• _Try it_:
Locate the word "border" in the entries below, then gather every line that holds it.

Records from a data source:
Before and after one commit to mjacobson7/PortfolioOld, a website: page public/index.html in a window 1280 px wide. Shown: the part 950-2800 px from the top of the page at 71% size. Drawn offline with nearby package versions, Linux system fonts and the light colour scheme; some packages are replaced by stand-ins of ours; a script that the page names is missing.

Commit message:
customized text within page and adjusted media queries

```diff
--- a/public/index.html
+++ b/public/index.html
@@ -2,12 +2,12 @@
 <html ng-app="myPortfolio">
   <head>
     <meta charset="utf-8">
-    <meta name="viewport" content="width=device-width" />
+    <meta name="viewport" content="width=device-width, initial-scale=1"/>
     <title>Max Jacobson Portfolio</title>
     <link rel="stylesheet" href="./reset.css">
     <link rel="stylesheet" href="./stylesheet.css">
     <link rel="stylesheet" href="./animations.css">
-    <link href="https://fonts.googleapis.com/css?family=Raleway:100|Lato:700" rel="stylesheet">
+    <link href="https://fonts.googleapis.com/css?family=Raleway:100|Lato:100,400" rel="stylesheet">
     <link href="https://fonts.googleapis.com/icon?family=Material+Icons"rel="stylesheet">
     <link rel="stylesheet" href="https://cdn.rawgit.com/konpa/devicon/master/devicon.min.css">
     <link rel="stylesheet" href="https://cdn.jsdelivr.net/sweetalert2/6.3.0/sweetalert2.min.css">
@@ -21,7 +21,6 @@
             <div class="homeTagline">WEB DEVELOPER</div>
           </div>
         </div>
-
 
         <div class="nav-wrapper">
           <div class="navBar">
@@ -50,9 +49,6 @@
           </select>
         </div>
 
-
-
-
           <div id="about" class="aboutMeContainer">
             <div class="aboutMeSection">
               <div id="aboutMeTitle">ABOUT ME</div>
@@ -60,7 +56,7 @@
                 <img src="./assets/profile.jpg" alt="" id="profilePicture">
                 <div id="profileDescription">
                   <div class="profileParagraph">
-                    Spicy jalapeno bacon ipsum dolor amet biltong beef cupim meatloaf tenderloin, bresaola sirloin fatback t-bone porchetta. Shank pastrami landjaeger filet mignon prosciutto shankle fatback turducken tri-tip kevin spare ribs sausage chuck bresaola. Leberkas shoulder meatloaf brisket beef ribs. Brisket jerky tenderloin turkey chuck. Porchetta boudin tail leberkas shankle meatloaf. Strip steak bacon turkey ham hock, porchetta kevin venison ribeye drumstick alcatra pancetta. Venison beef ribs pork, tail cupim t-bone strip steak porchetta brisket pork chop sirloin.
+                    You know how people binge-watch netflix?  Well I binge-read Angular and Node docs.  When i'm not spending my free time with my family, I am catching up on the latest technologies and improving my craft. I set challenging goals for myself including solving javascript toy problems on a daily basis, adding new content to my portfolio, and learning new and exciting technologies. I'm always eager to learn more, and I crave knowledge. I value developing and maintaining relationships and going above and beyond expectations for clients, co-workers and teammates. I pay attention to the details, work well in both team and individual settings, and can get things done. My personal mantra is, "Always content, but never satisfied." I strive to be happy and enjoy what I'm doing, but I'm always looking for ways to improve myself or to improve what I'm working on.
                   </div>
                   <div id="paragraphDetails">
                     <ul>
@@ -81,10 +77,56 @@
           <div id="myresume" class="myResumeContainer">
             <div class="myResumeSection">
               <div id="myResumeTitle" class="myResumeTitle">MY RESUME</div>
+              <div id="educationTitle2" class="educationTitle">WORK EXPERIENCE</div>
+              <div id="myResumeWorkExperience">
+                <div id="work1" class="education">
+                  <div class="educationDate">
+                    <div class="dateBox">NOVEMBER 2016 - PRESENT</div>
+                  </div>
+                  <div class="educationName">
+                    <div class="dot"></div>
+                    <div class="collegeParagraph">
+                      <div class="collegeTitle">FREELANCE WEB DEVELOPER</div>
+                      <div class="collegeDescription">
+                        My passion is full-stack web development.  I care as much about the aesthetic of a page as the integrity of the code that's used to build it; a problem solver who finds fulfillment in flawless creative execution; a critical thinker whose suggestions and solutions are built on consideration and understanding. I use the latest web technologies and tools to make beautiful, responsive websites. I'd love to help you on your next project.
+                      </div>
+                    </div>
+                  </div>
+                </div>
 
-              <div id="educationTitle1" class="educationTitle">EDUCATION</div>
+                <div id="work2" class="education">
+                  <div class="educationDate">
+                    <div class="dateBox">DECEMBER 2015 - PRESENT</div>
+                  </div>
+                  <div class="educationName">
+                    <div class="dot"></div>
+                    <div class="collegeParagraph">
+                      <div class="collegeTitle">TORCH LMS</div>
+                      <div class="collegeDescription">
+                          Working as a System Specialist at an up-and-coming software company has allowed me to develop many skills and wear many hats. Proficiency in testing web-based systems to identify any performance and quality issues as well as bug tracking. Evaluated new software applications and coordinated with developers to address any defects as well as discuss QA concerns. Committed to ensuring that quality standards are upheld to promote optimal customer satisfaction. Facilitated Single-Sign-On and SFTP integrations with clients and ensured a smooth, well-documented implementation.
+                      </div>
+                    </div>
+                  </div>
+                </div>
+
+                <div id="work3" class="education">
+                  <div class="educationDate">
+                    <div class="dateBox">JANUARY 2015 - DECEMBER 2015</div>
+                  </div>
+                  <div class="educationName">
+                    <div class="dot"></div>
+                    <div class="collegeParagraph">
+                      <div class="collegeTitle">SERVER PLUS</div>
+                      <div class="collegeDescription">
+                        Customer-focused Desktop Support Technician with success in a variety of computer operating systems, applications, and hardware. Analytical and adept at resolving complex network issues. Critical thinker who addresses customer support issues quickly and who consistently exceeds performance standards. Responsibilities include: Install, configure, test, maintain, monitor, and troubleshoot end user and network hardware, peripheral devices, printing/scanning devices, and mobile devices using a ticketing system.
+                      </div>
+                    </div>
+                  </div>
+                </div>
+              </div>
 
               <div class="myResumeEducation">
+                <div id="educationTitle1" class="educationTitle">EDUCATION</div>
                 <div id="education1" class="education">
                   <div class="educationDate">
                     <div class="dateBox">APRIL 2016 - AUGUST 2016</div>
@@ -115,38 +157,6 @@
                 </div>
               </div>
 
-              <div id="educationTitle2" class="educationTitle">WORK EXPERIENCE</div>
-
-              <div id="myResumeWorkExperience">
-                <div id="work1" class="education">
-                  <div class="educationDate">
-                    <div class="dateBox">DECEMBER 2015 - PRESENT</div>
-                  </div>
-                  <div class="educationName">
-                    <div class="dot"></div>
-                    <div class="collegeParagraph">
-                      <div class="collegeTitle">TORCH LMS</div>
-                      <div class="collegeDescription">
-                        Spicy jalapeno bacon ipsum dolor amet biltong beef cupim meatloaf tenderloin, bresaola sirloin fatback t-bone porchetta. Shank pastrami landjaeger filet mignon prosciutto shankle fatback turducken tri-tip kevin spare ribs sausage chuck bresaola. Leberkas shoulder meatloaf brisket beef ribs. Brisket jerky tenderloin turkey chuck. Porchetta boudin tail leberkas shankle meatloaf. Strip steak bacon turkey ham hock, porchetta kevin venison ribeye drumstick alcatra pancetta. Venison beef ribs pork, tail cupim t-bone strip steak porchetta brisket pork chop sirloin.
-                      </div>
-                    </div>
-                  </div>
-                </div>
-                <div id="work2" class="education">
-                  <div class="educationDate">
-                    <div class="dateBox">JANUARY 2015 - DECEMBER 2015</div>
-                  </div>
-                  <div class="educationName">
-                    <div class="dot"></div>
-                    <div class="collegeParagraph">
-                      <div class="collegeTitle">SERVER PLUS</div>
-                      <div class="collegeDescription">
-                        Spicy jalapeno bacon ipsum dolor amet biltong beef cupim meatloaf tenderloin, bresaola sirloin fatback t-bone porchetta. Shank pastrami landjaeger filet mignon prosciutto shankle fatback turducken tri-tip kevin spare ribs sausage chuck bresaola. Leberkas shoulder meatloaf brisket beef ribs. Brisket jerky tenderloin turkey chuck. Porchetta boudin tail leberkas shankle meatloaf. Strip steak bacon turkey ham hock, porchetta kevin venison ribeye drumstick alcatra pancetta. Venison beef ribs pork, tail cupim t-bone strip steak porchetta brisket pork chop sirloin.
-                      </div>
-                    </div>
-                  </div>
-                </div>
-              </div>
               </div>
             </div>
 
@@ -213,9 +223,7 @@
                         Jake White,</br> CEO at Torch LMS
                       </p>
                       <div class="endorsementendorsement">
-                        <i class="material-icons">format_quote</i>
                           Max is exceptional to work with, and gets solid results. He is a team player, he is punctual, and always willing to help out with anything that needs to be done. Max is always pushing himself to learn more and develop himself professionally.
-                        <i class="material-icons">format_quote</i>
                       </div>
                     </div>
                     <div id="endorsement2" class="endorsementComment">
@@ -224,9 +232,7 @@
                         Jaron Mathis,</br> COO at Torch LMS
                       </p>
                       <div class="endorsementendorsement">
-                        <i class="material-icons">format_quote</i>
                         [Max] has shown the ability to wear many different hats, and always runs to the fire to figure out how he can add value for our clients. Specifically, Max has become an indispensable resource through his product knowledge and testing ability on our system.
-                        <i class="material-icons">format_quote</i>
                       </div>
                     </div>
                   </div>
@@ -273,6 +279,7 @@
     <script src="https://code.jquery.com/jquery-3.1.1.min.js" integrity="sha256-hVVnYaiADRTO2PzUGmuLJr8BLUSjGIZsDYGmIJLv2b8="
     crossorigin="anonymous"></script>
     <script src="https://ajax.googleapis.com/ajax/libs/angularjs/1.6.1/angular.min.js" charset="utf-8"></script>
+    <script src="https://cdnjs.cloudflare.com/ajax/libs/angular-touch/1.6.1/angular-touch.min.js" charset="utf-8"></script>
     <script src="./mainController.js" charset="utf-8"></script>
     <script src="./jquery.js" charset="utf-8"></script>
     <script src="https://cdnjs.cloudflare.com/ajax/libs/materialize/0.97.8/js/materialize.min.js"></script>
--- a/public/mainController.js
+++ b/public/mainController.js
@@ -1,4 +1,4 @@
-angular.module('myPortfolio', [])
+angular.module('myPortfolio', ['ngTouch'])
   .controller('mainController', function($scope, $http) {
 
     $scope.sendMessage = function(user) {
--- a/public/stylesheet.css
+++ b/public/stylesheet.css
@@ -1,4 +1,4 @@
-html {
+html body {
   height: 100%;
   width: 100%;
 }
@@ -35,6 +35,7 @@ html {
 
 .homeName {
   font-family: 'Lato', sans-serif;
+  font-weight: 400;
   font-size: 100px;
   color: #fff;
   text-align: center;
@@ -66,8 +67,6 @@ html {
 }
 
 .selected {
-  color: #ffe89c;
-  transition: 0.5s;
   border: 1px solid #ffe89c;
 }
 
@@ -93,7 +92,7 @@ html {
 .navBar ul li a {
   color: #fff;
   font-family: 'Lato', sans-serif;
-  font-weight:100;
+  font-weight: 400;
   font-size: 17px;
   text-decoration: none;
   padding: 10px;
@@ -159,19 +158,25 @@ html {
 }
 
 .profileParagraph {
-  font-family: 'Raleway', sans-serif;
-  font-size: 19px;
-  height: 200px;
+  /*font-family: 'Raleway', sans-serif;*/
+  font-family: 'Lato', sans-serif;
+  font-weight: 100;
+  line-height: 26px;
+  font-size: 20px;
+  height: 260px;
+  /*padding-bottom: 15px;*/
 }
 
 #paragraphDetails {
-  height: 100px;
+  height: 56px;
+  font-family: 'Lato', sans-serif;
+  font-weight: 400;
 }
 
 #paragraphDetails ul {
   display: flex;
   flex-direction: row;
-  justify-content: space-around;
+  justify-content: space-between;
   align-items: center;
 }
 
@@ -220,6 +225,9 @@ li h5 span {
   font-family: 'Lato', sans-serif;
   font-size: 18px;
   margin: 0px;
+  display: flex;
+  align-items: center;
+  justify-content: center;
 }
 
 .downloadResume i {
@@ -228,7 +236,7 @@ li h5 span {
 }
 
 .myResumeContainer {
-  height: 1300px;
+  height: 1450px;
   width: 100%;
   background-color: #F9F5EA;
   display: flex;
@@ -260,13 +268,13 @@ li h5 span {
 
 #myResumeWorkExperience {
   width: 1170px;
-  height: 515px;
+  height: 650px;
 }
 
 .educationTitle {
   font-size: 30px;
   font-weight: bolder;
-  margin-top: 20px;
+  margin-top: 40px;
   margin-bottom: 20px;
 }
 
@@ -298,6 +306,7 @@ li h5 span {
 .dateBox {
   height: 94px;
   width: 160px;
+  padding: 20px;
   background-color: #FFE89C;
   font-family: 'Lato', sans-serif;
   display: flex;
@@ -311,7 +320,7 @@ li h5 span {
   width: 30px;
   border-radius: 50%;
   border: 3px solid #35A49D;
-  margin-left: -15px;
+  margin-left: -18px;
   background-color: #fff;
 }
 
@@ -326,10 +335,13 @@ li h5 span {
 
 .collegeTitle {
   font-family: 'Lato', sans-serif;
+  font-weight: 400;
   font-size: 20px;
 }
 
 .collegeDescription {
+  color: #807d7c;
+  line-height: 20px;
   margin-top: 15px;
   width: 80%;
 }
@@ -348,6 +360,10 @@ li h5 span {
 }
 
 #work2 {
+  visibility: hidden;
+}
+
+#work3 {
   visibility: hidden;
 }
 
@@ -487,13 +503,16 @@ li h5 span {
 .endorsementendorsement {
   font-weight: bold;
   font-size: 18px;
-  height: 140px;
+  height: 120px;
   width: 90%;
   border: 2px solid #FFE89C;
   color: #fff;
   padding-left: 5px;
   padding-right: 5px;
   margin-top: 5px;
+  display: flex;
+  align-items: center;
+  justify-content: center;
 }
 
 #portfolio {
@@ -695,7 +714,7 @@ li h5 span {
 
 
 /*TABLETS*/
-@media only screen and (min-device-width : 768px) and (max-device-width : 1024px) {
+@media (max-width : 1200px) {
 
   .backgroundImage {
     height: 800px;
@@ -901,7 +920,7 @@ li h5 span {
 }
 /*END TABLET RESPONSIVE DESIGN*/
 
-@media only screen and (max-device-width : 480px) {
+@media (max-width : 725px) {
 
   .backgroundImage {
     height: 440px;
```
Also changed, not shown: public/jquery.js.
--
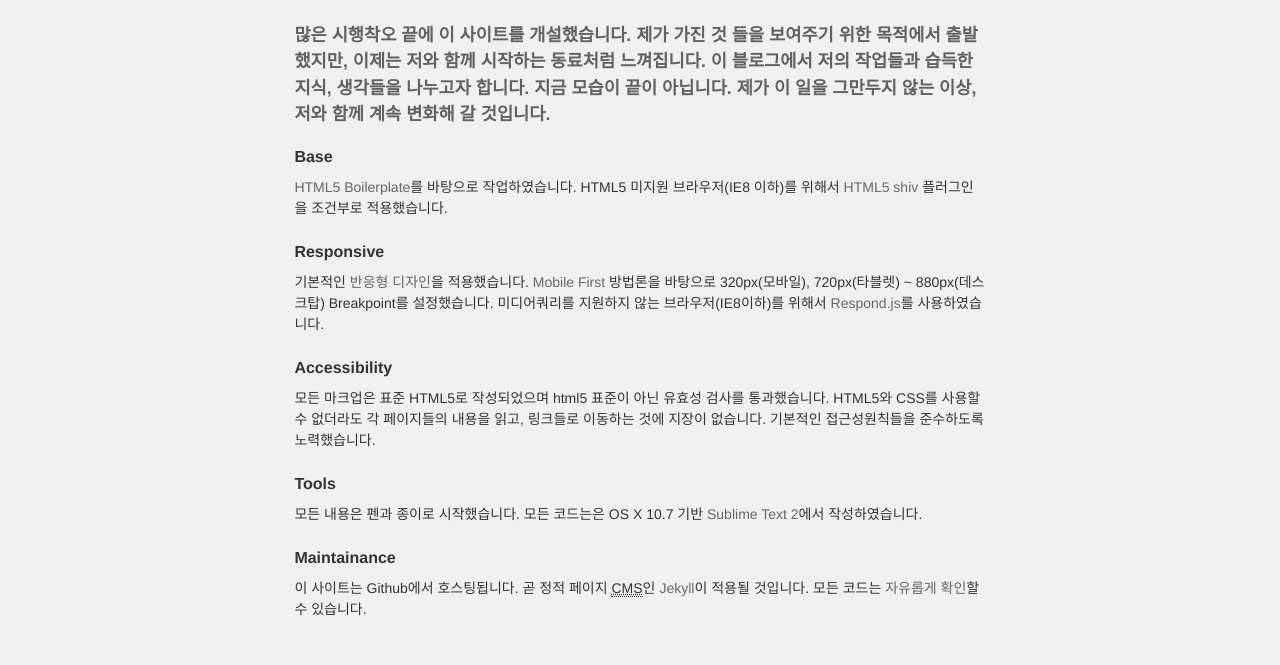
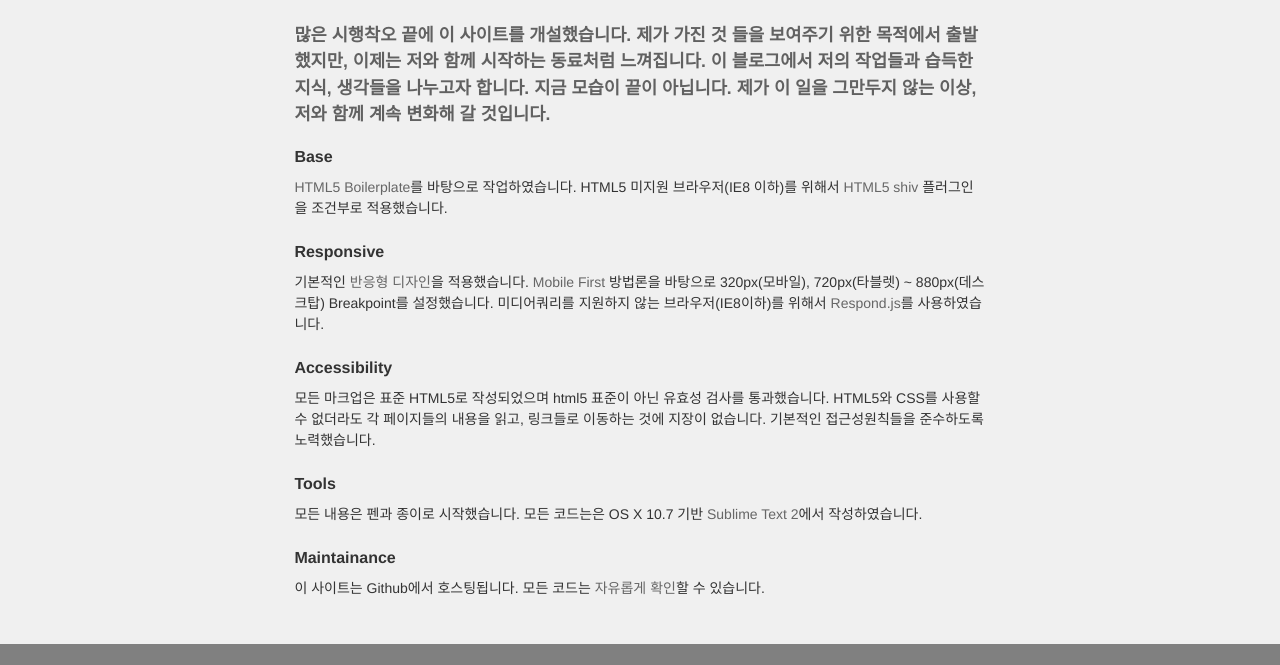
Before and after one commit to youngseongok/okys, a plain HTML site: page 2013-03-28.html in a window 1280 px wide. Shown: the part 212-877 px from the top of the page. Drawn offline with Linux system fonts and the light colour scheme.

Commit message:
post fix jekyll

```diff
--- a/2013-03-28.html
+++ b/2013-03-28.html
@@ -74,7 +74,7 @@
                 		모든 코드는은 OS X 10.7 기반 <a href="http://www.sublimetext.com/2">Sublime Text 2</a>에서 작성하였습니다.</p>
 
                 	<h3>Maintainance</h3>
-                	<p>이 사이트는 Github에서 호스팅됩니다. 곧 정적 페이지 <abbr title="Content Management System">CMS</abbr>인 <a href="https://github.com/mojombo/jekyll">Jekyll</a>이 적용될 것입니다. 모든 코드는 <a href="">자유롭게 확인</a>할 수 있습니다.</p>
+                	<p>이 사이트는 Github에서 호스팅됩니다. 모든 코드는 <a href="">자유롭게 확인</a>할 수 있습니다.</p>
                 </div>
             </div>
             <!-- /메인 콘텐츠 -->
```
--
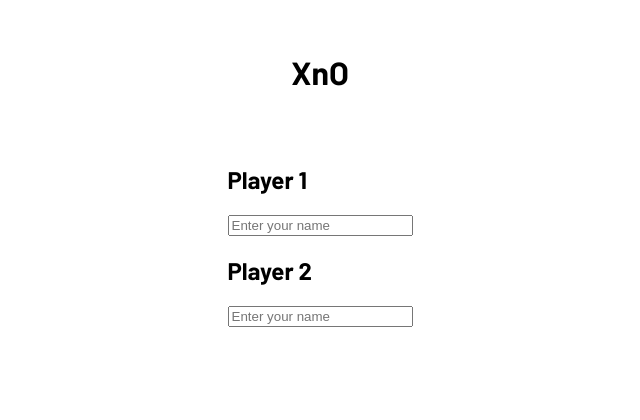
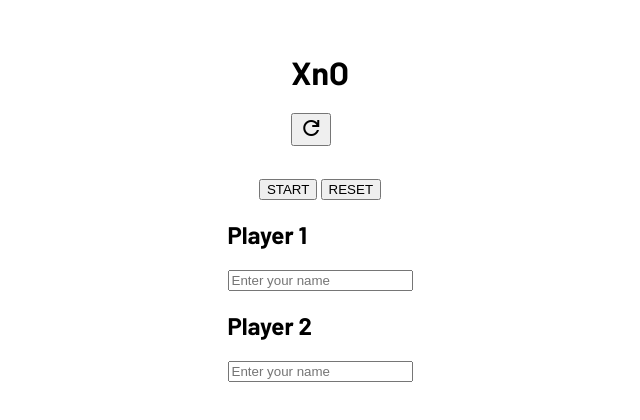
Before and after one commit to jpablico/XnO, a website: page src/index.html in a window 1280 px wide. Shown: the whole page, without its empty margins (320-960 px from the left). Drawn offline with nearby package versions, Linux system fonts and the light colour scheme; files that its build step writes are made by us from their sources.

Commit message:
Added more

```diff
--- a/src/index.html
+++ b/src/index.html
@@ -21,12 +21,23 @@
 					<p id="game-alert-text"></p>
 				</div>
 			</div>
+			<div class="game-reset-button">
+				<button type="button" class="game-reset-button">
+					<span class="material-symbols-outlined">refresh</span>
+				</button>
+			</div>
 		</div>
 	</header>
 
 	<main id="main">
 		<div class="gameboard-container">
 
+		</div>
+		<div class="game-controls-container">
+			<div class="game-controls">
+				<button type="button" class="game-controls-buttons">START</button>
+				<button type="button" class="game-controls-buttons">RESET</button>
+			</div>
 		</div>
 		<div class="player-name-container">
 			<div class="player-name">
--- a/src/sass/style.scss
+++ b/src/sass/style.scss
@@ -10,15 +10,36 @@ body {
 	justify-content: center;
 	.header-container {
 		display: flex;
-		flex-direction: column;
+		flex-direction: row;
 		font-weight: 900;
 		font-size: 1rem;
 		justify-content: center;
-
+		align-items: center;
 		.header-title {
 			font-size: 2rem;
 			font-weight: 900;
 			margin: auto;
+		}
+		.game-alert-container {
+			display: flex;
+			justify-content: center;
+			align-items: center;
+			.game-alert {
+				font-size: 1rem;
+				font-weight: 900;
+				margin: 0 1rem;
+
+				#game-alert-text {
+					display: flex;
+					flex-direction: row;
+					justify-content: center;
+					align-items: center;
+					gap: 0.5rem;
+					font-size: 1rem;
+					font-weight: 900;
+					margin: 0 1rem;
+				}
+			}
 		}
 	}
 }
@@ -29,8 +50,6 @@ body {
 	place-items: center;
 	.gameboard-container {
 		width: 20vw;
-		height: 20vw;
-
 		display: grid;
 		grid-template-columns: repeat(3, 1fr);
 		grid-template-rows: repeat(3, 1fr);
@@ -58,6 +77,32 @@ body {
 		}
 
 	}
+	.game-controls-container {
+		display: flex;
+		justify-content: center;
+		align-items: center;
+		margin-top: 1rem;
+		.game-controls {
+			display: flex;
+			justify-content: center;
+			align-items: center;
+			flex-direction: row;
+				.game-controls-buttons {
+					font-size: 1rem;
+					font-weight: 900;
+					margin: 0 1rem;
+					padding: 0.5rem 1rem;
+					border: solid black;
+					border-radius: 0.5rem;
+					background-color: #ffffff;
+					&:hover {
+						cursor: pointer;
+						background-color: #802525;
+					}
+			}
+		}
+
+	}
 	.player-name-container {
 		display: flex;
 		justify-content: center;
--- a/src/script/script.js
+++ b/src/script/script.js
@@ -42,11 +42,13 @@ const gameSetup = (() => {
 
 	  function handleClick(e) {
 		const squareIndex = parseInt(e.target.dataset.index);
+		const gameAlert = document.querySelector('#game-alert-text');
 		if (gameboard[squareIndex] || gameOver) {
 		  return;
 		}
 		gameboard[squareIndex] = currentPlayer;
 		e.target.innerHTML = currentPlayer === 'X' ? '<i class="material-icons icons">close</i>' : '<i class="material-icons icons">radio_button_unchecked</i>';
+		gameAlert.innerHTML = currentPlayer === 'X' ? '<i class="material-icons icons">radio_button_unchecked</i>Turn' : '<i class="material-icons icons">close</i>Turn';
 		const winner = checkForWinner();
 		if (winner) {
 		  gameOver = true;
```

• _Answer below_:
   border: 1px solid #ffe89c;
   border-radius: 50%;
   border: 3px solid #35A49D;
   border: 2px solid #FFE89C;
+					border: solid black;
+					border-radius: 0.5rem;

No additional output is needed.